Details: crawfordartgallery.ie; Glucksman.org; cbl.ie; nationalgallery.ie.

 

Take a hike…

There’s nothing freer than fresh air, and Ireland has more looped walks, forest trails and waymarked ways than ever for your fix. In Cahir, Co. Tipperary, a sweet 2km stroll along the River Suir (pictured) connects the castle with the Swiss Cottage. Nearby, in the Glen of Aherlow, you’ll find loops for all abilities and, if you fancy something more adventurous, try the Sheep’s Head Way – a four-day loop around the eponymous West Cork peninsula. There’ll be barely another visitor in sight.

Details: discoverireland.ie/walking; coillteoutdoors.ie.

 

Hit the heritage hotspots…

Hundreds of Irish heritage sites are out in the open and free to visit – from Poulnabrone dolmen in Co. Clare to the massive stone circle at Lough Gur, Co. Limerick. In Co. Cavan, you’ll find a baby Burren marked by mysterious glacial boulders, karstic formations, wedge tombs, rock art and promontory forts outside Blacklion. Several of the OPW’s heritage gems are free to visit too – including Listowel Castle, Ormond Castle and St. Mary’s Church in Gowran, Co. Kilkenny.

Details: heritageireland.ie.

 

Browse Ireland’s bogs…

Ireland’s bogs are slowly gathering steam as visitor attractions. At Lough Boora in Co. Offaly, several walking trails wrap around Sculpture in the Parklands, a suite of sculptures inspired by the area’s natural and industrial legacy. Further south, the souvenir-sized Clara Bog is one of the best examples of a raised bog in Western Europe. It hit the headlines when Brian Cowen used his last official public engagement to open its new interpretative centre.

Details: sculptureinparklands.com; npws.ie.

 

Take a dip…

Yes, you will probably freeze. But an outdoor dip is also free.
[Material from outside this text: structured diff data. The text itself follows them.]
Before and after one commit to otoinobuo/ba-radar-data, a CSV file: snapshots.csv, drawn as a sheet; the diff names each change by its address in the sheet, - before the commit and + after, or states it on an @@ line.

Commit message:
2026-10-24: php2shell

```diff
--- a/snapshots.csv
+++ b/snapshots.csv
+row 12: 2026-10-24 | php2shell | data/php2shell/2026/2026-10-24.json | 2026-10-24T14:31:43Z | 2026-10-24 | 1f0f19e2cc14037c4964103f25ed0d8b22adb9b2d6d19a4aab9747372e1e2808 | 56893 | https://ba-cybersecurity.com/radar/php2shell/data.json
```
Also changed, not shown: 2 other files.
Think of the Pollock holes in Kilkee, the famous rock pools that hold their water at low tide. Or what about Guillamene Cove in Tramore, where the deep water means you can leap off several rocks, and the ‘Men Only’ sign harks back to the glory days of gentlemen nudie bathing in the 1880s? In Dublin, the 40-Foot gets all the press, but there’s a far sweeter swimming spot further south at Killiney’s White Rock.

 

Drive for the day…

Ok, you’ll have to pay for the petrol – but otherwise, a scenic drive is the perfect way to grab a day out whilst keeping your costs in check. If you’re a movie buff, check out locations for movies like Moby Dick (Youghal) and Michael Collins (Béal na mBláth) on Fáilte Ireland’s Atlantic Film Trail? Clare’s Loop Head and Waterford’s Copper Coast are gorgeous saunters, or you could travel back in time, following the route of the 1903 Gordon Bennett Cup Race around Kildare, Laois and Carlow.
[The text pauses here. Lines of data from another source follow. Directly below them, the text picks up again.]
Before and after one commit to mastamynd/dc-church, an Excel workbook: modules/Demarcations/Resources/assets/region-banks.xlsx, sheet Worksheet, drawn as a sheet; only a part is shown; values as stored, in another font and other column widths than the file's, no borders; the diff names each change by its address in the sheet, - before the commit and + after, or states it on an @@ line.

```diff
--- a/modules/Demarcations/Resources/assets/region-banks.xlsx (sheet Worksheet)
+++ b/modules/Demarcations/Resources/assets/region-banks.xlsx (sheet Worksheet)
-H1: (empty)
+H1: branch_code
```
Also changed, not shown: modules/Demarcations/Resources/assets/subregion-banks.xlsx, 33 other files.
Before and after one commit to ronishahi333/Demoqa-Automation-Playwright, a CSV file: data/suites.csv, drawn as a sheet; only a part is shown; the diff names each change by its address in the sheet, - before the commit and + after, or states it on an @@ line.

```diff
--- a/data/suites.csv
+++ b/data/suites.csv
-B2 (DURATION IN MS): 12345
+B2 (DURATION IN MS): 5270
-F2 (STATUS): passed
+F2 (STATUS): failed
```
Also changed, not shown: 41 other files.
Details: discoverireland.ie; waterfordtourism.com; gordonbennettroute.com.

 

Make for a museum…

We may have lost our sovereignty, but we still have our national museum. At the Museum of Archaeology on Dublin’s Kildare Street, you can check out one of the largest collections of prehistoric gold work in Western Europe. At the Museum of Country Life near Castlebar, Co. Mayo, see how Irish communities survived before d’Internet and takeaway coffee. And of course, the Natural History Museum on Merrion Street is Grand Central for stuffed beasts and pinned insects.

Details: museum.ie.

 

Break for the beach…

Everyone has a favourite beach. Where’s yours? My young kids were spellbound recently by the crushed coral sands at Trá an Doilín, just outside Carraroe in Connemara. Or what about Ballyrisode in Goleen, Co. Cork? Or Stradbally Cove in Waterford? You can’t access Nuns’ Beach in Ballybunion for a swim, but the cliff-walk above it is stunning. For sands and surfing, try Spanish Point in Co. Clare, and for families, you can’t beat Derrynane in Kerry. An embarrassment of riches…

 

NB. Some attractions may involve a parking charge. This feature originally appeared in The Irish Examiner.